───── Information supplied

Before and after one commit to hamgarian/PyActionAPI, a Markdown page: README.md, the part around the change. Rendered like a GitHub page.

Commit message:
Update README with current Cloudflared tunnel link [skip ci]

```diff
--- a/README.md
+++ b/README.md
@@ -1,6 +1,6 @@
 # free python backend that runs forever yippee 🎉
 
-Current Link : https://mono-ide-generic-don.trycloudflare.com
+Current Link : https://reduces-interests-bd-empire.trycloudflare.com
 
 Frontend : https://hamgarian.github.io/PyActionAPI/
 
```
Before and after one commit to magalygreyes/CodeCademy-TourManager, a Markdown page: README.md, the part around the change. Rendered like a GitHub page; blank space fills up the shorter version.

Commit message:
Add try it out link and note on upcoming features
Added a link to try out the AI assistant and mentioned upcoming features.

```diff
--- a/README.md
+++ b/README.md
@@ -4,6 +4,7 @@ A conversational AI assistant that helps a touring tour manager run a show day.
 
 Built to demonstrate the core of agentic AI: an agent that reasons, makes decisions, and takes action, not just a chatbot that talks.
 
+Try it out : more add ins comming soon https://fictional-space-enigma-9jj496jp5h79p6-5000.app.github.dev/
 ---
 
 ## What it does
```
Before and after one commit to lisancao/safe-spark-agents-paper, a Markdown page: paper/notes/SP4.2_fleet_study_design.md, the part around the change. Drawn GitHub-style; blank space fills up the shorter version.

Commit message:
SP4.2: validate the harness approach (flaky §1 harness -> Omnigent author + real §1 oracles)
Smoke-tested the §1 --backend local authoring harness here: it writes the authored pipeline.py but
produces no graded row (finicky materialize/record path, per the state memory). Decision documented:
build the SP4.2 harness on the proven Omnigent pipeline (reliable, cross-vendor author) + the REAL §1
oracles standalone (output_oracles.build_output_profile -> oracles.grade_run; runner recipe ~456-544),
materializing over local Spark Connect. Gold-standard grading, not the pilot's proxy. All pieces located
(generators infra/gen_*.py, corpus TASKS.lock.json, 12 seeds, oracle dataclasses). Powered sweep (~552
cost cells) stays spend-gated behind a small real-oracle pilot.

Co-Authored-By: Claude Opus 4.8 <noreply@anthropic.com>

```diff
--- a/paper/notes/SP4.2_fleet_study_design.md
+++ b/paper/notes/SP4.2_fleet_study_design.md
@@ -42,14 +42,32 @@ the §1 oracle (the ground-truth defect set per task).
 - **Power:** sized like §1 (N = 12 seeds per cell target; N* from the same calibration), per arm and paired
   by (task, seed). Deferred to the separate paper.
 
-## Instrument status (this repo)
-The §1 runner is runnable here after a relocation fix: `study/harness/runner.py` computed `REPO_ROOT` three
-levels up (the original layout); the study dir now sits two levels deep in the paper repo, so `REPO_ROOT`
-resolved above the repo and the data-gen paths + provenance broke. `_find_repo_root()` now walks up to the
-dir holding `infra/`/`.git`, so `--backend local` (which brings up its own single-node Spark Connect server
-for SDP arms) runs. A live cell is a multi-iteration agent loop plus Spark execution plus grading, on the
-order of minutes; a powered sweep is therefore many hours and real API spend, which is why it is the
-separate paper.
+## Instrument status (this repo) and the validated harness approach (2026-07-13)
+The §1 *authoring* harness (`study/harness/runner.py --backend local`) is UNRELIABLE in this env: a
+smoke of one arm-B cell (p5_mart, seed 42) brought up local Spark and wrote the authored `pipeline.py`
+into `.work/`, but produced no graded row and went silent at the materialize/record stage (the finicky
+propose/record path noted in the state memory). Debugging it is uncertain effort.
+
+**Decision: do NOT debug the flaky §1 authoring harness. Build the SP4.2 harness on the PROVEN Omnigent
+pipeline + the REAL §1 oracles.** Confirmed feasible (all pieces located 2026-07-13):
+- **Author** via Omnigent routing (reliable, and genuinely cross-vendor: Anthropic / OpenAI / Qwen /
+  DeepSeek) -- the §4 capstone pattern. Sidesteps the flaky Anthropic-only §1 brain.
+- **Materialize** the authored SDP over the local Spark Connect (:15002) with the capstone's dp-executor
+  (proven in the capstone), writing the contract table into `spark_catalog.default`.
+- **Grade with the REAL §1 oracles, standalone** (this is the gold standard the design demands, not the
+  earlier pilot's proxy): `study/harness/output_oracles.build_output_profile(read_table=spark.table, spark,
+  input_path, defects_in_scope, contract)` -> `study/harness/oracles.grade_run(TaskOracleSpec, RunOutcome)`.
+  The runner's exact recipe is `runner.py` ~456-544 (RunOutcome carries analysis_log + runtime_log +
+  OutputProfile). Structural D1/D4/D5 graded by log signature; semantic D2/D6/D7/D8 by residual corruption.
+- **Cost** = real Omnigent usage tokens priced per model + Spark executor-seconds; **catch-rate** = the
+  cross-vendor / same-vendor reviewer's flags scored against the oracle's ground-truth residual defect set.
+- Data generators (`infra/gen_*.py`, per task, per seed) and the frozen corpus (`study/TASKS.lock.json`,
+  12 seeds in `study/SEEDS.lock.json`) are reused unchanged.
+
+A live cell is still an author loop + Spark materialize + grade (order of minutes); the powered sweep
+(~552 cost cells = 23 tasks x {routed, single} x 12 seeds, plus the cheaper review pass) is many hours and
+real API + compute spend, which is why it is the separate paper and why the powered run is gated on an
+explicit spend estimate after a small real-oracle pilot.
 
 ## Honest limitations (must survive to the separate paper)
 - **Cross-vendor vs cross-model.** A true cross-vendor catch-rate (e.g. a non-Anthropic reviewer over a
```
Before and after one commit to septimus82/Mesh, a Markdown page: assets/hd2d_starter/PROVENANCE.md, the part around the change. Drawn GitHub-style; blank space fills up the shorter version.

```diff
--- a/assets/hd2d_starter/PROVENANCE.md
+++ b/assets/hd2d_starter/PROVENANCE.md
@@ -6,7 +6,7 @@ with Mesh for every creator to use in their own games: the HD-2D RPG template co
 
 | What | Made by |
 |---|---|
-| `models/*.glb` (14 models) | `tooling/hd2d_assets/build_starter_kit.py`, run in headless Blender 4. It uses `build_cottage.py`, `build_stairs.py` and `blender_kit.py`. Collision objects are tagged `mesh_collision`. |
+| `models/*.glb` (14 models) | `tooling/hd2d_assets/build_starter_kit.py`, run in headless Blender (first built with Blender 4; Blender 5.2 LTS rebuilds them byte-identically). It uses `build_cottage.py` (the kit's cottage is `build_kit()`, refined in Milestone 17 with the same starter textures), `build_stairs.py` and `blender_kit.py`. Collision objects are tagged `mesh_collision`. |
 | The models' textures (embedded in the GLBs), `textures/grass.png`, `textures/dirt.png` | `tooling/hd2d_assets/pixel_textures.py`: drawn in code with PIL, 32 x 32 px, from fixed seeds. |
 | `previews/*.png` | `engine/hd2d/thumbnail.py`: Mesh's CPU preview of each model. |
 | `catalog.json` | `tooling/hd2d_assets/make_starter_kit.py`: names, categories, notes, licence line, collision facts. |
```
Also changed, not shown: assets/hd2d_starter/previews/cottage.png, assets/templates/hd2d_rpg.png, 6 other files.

──────────

▶ _Problem_
So that the data stays intact, repeat all of it exactly.

▶ _Expected answer_
Before and after one commit to hamgarian/PyActionAPI, a Markdown page: README.md, the part around the change. Rendered like a GitHub page.

Commit message:
Update README with current Cloudflared tunnel link [skip ci]

```diff
--- a/README.md
+++ b/README.md
@@ -1,6 +1,6 @@
 # free python backend that runs forever yippee 🎉
 
-Current Link : https://mono-ide-generic-don.trycloudflare.com
+Current Link : https://reduces-interests-bd-empire.trycloudflare.com
 
 Frontend : https://hamgarian.github.io/PyActionAPI/
 
```
Before and after one commit to magalygreyes/CodeCademy-TourManager, a Markdown page: README.md, the part around the change. Rendered like a GitHub page; blank space fills up the shorter version.

Commit message:
Add try it out link and note on upcoming features
Added a link to try out the AI assistant and mentioned upcoming features.

```diff
--- a/README.md
+++ b/README.md
@@ -4,6 +4,7 @@ A conversational AI assistant that helps a touring tour manager run a show day.
 
 Built to demonstrate the core of agentic AI: an agent that reasons, makes decisions, and takes action, not just a chatbot that talks.
 
+Try it out : more add ins comming soon https://fictional-space-enigma-9jj496jp5h79p6-5000.app.github.dev/
 ---
 
 ## What it does
```
Before and after one commit to lisancao/safe-spark-agents-paper, a Markdown page: paper/notes/SP4.2_fleet_study_design.md, the part around the change. Drawn GitHub-style; blank space fills up the shorter version.

Commit message:
SP4.2: validate the harness approach (flaky §1 harness -> Omnigent author + real §1 oracles)
Smoke-tested the §1 --backend local authoring harness here: it writes the authored pipeline.py but
produces no graded row (finicky materialize/record path, per the state memory). Decision documented:
build the SP4.2 harness on the proven Omnigent pipeline (reliable, cross-vendor author) + the REAL §1
oracles standalone (output_oracles.build_output_profile -> oracles.grade_run; runner recipe ~456-544),
materializing over local Spark Connect. Gold-standard grading, not the pilot's proxy. All pieces located
(generators infra/gen_*.py, corpus TASKS.lock.json, 12 seeds, oracle dataclasses). Powered sweep (~552
cost cells) stays spend-gated behind a small real-oracle pilot.

Co-Authored-By: Claude Opus 4.8 <noreply@anthropic.com>

```diff
--- a/paper/notes/SP4.2_fleet_study_design.md
+++ b/paper/notes/SP4.2_fleet_study_design.md
@@ -42,14 +42,32 @@ the §1 oracle (the ground-truth defect set per task).
 - **Power:** sized like §1 (N = 12 seeds per cell target; N* from the same calibration), per arm and paired
   by (task, seed). Deferred to the separate paper.
 
-## Instrument status (this repo)
-The §1 runner is runnable here after a relocation fix: `study/harness/runner.py` computed `REPO_ROOT` three
-levels up (the original layout); the study dir now sits two levels deep in the paper repo, so `REPO_ROOT`
-resolved above the repo and the data-gen paths + provenance broke. `_find_repo_root()` now walks up to the
-dir holding `infra/`/`.git`, so `--backend local` (which brings up its own single-node Spark Connect server
-for SDP arms) runs. A live cell is a multi-iteration agent loop plus Spark execution plus grading, on the
-order of minutes; a powered sweep is therefore many hours and real API spend, which is why it is the
-separate paper.
+## Instrument status (this repo) and the validated harness approach (2026-07-13)
+The §1 *authoring* harness (`study/harness/runner.py --backend local`) is UNRELIABLE in this env: a
+smoke of one arm-B cell (p5_mart, seed 42) brought up local Spark and wrote the authored `pipeline.py`
+into `.work/`, but produced no graded row and went silent at the materialize/record stage (the finicky
+propose/record path noted in the state memory). Debugging it is uncertain effort.
+
+**Decision: do NOT debug the flaky §1 authoring harness. Build the SP4.2 harness on the PROVEN Omnigent
+pipeline + the REAL §1 oracles.** Confirmed feasible (all pieces located 2026-07-13):
+- **Author** via Omnigent routing (reliable, and genuinely cross-vendor: Anthropic / OpenAI / Qwen /
+  DeepSeek) -- the §4 capstone pattern. Sidesteps the flaky Anthropic-only §1 brain.
+- **Materialize** the authored SDP over the local Spark Connect (:15002) with the capstone's dp-executor
+  (proven in the capstone), writing the contract table into `spark_catalog.default`.
+- **Grade with the REAL §1 oracles, standalone** (this is the gold standard the design demands, not the
+  earlier pilot's proxy): `study/harness/output_oracles.build_output_profile(read_table=spark.table, spark,
+  input_path, defects_in_scope, contract)` -> `study/harness/oracles.grade_run(TaskOracleSpec, RunOutcome)`.
+  The runner's exact recipe is `runner.py` ~456-544 (RunOutcome carries analysis_log + runtime_log +
+  OutputProfile). Structural D1/D4/D5 graded by log signature; semantic D2/D6/D7/D8 by residual corruption.
+- **Cost** = real Omnigent usage tokens priced per model + Spark executor-seconds; **catch-rate** = the
+  cross-vendor / same-vendor reviewer's flags scored against the oracle's ground-truth residual defect set.
+- Data generators (`infra/gen_*.py`, per task, per seed) and the frozen corpus (`study/TASKS.lock.json`,
+  12 seeds in `study/SEEDS.lock.json`) are reused unchanged.
+
+A live cell is still an author loop + Spark materialize + grade (order of minutes); the powered sweep
+(~552 cost cells = 23 tasks x {routed, single} x 12 seeds, plus the cheaper review pass) is many hours and
+real API + compute spend, which is why it is the separate paper and why the powered run is gated on an
+explicit spend estimate after a small real-oracle pilot.
 
 ## Honest limitations (must survive to the separate paper)
 - **Cross-vendor vs cross-model.** A true cross-vendor catch-rate (e.g. a non-Anthropic reviewer over a
```
Before and after one commit to septimus82/Mesh, a Markdown page: assets/hd2d_starter/PROVENANCE.md, the part around the change. Drawn GitHub-style; blank space fills up the shorter version.

```diff
--- a/assets/hd2d_starter/PROVENANCE.md
+++ b/assets/hd2d_starter/PROVENANCE.md
@@ -6,7 +6,7 @@ with Mesh for every creator to use in their own games: the HD-2D RPG template co
 
 | What | Made by |
 |---|---|
-| `models/*.glb` (14 models) | `tooling/hd2d_assets/build_starter_kit.py`, run in headless Blender 4. It uses `build_cottage.py`, `build_stairs.py` and `blender_kit.py`. Collision objects are tagged `mesh_collision`. |
+| `models/*.glb` (14 models) | `tooling/hd2d_assets/build_starter_kit.py`, run in headless Blender (first built with Blender 4; Blender 5.2 LTS rebuilds them byte-identically). It uses `build_cottage.py` (the kit's cottage is `build_kit()`, refined in Milestone 17 with the same starter textures), `build_stairs.py` and `blender_kit.py`. Collision objects are tagged `mesh_collision`. |
 | The models' textures (embedded in the GLBs), `textures/grass.png`, `textures/dirt.png` | `tooling/hd2d_assets/pixel_textures.py`: drawn in code with PIL, 32 x 32 px, from fixed seeds. |
 | `previews/*.png` | `engine/hd2d/thumbnail.py`: Mesh's CPU preview of each model. |
 | `catalog.json` | `tooling/hd2d_assets/make_starter_kit.py`: names, categories, notes, licence line, collision facts. |
```
Also changed, not shown: assets/hd2d_starter/previews/cottage.png, assets/templates/hd2d_rpg.png, 6 other files.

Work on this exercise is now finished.